→ INSTRUCTIONS TO FOLLOW: Read each line of the material and note whether it contains "motifs". Give the number of such lines and nothing else.

::::::

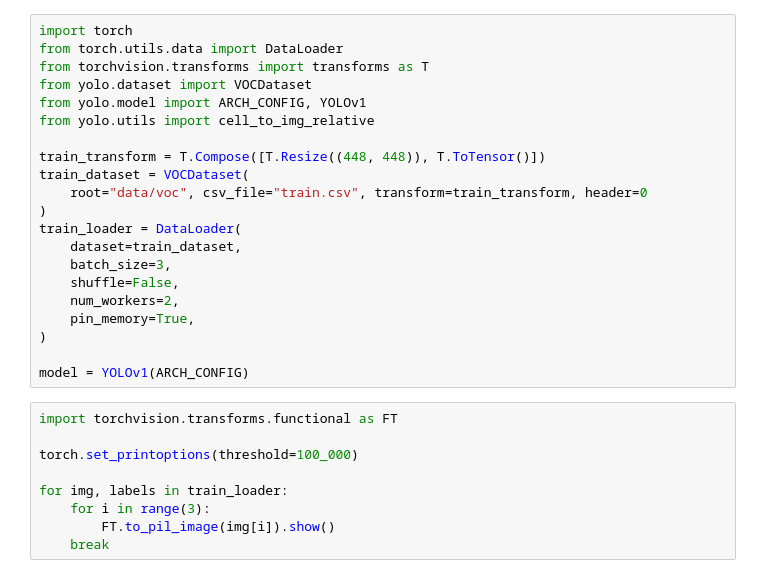
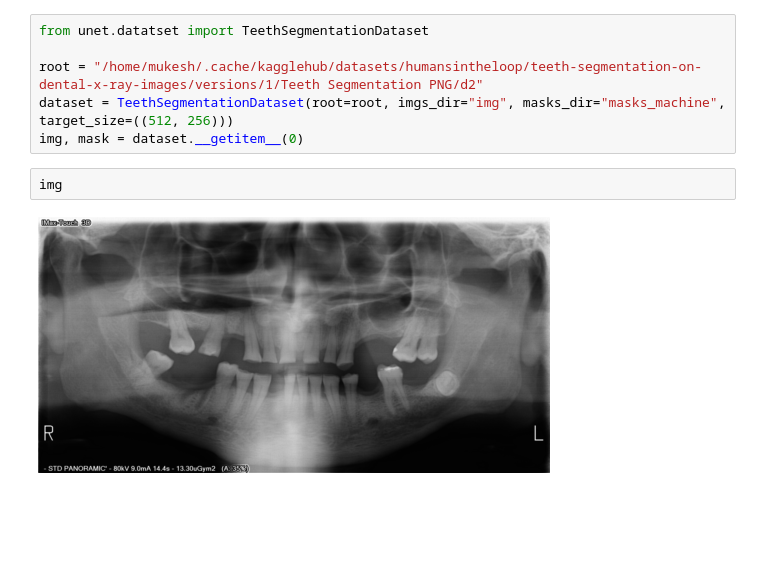
Before and after one commit to 0xMukesh/paper-implementations, a Jupyter notebook: playground.ipynb, the cells around one changed output. Saved outputs shown, nothing was run; the diff lists cells and outputs as text; blank space fills up the shorter version.

Commit message:
feat: start implementation of unet

```diff
--- a/playground.ipynb
+++ b/playground.ipynb
@@ -1,30 +1,10 @@
-# %%
-import torch
-from torch.utils.data import DataLoader
-from torchvision.transforms import transforms as T
-from yolo.dataset import VOCDataset
-from yolo.model import ARCH_CONFIG, YOLOv1
-from yolo.utils import cell_to_img_relative
-
-train_transform = T.Compose([T.Resize((448, 448)), T.ToTensor()])
-train_dataset = VOCDataset(
-    root="data/voc", csv_file="train.csv", transform=train_transform, header=0
-)
-train_loader = DataLoader(
-    dataset=train_dataset,
-    batch_size=3,
-    shuffle=False,
-    num_workers=2,
-    pin_memory=True,
-)
-
-model = YOLOv1(ARCH_CONFIG)
-# %%
-import torchvision.transforms.functional as FT
-
-torch.set_printoptions(threshold=100_000)
-
-for img, labels in train_loader:
-    for i in range(3):
-        FT.to_pil_image(img[i]).show()
-    break
+# %%
+from unet.datatset import TeethSegmentationDataset
+
+root = "/home/mukesh/.cache/kagglehub/datasets/humansintheloop/teeth-segmentation-on-dental-x-ray-images/versions/1/Teeth Segmentation PNG/d2"
+dataset = TeethSegmentationDataset(root=root, imgs_dir="img", masks_dir="masks_machine", target_size=((512, 256)))
+img, mask = dataset.__getitem__(0)
+# %%
+img
+# %% [output]
+[figure, added]
```
Also changed, not shown: parts of 1 cell of this notebook, 2 other files.
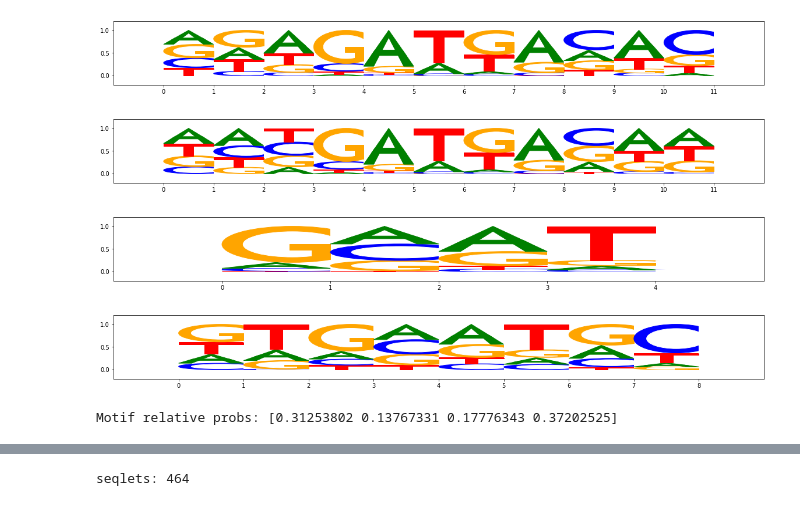
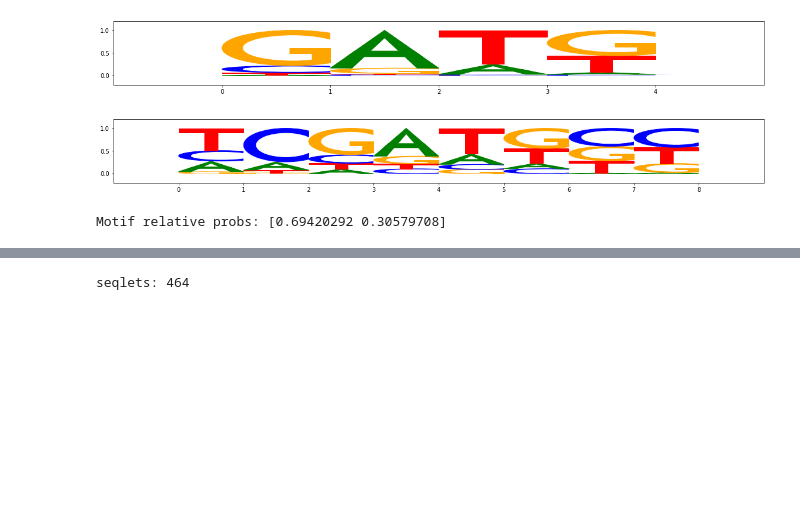
Before and after one commit to AvantiShri/colab_notebooks, a Jupyter notebook: misc_examples/SimulateImpScores.ipynb, the cells around one changed output, grey strips where cells are left out. Saved outputs shown, nothing was run; the diff lists cells and outputs as text; code cells hidden in the pictures; blank space fills up the shorter version.

```diff
--- a/misc_examples/SimulateImpScores.ipynb
+++ b/misc_examples/SimulateImpScores.ipynb
@@ -57,6 +73,7 @@ Successfully installed simdna-0.5.0.0
 #and of varying frequencies
 
 import numpy as np
+import modisco
 from modisco.visualization import viz_sequence
 
 rng = np.random.RandomState(1234)
@@ -89,48 +106,47 @@ def gen_motif_with_lower_ic_and_diff_flanks(rng, core_len, core_alpha, flank_len
               generate_ppm(rng, length=flank_len, alpha=flank_alpha)])
   return motif_core, motifa
 
-motif1a, motif1b = gen_motif_with_diff_flanks(
-                      rng=rng, core_len=5,
-                      core_alpha=0.5, flank_len=3, flank_alpha=2.0)
-viz_sequence.plot_weights(motif1a)
-viz_sequence.plot_weights(motif1b)
+#motif1a, motif1b = gen_motif_with_diff_flanks(
+#                      rng=rng, core_len=5,
+#                      core_alpha=0.5, flank_len=3, flank_alpha=2.0)
+#viz_sequence.plot_weights(motif1a)
+#viz_sequence.plot_weights(motif1b)
 
 
 motif2a, motif2b = gen_motif_with_lower_ic_and_diff_flanks(
                       rng=rng, core_len=4,
-                      core_alpha=0.5, flank_len=2, flank_alpha=1.0,
+                      core_alpha=0.4, flank_len=2, flank_alpha=1.0,
                       core_pc=0.15) #core_pc is 'core_pseudocount'
 
 viz_sequence.plot_weights(motif2a)
 viz_sequence.plot_weights(motif2b)
 
 """motif3 = np.concatenate([generate_ppm(rng, length=3, alpha=2.0),
                          generate_ppm(rng, length=9, alpha=0.5),
                          generate_ppm(rng, length=3, alpha=2.0)])
 viz_sequence.plot_weights(motif3)
 
 motif4 = np.concatenate([generate_ppm(rng, length=2, alpha=2.0),
                          generate_ppm(rng, length=11, alpha=0.7),
                          generate_ppm(rng, length=2, alpha=2.0)])
 viz_sequence.plot_weights(motif4)
 
 motif5 = np.concatenate([generate_ppm(rng, length=1, alpha=2.0),
                          generate_ppm(rng, length=13, alpha=0.7),
                          generate_ppm(rng, length=1, alpha=2.0)])
 viz_sequence.plot_weights(motif5)
 
 motif6 = np.concatenate([generate_ppm(rng, length=5, alpha=0.5),
                          generate_ppm(rng, length=5, alpha=2.0),
                          generate_ppm(rng, length=5, alpha=0.5)])
 viz_sequence.plot_weights(motif6)"""
 
 
-motifs = [motif1a, motif1b, motif2a, motif2b]#, motif3, motif4, motif5, motif6]
+motifs = [motif2a, motif2b]
+#motifs = [motif1a, motif1b, motif2a, motif2b]#, motif3, motif4, motif5, motif6]
 # %% [output]
-[figure, old version]
+[figure, new version]
-[figure, old version]
+[figure, new version]
-[figure, removed]
-[figure, removed]
 # %%
 #generate simulate sequences
 from importlib import reload
@@ -151,7 +167,7 @@ simdnapwmembedders = [sn.SubstringEmbedder(sn.PwmSampler(
 relative_probs = rng.dirichlet(alpha=np.ones(len(motifs))*5)
 print("Motif relative probs:", relative_probs)
 embedder = sn.RandomSubsetOfEmbedders(
-              quantityGenerator=3, embedders=simdnapwmembedders,
+              quantityGenerator=min(3, len(motifs)), embedders=simdnapwmembedders,
               probs=relative_probs)
 simulator = sn.EmbedInABackground(
     backgroundGenerator=sn.ZeroOrderBackgroundGenerator(
@@ -161,10 +177,10 @@ simulator = sn.EmbedInABackground(
 
 sn.print_sequences(
     outputFileName="mysim.simdna",
-    sequenceSetGenerator=sn.GenerateSequenceNTimes(simulator, N=1000),
+    sequenceSetGenerator=sn.GenerateSequenceNTimes(simulator, N=200),
     includeEmbeddings=True)
 # %% [output]
-Motif relative probs: [0.31253802 0.13767331 0.17776343 0.37202525]
+Motif relative probs: [0.69420292 0.30579708]
 # %%
 bgsimulator = sn.EmbedInABackground(
     backgroundGenerator=sn.ZeroOrderBackgroundGenerator(
```
Also changed, not shown: parts of 20 cells of this notebook.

::::::

→ SOLUTION TO THIS EXERCISE: 5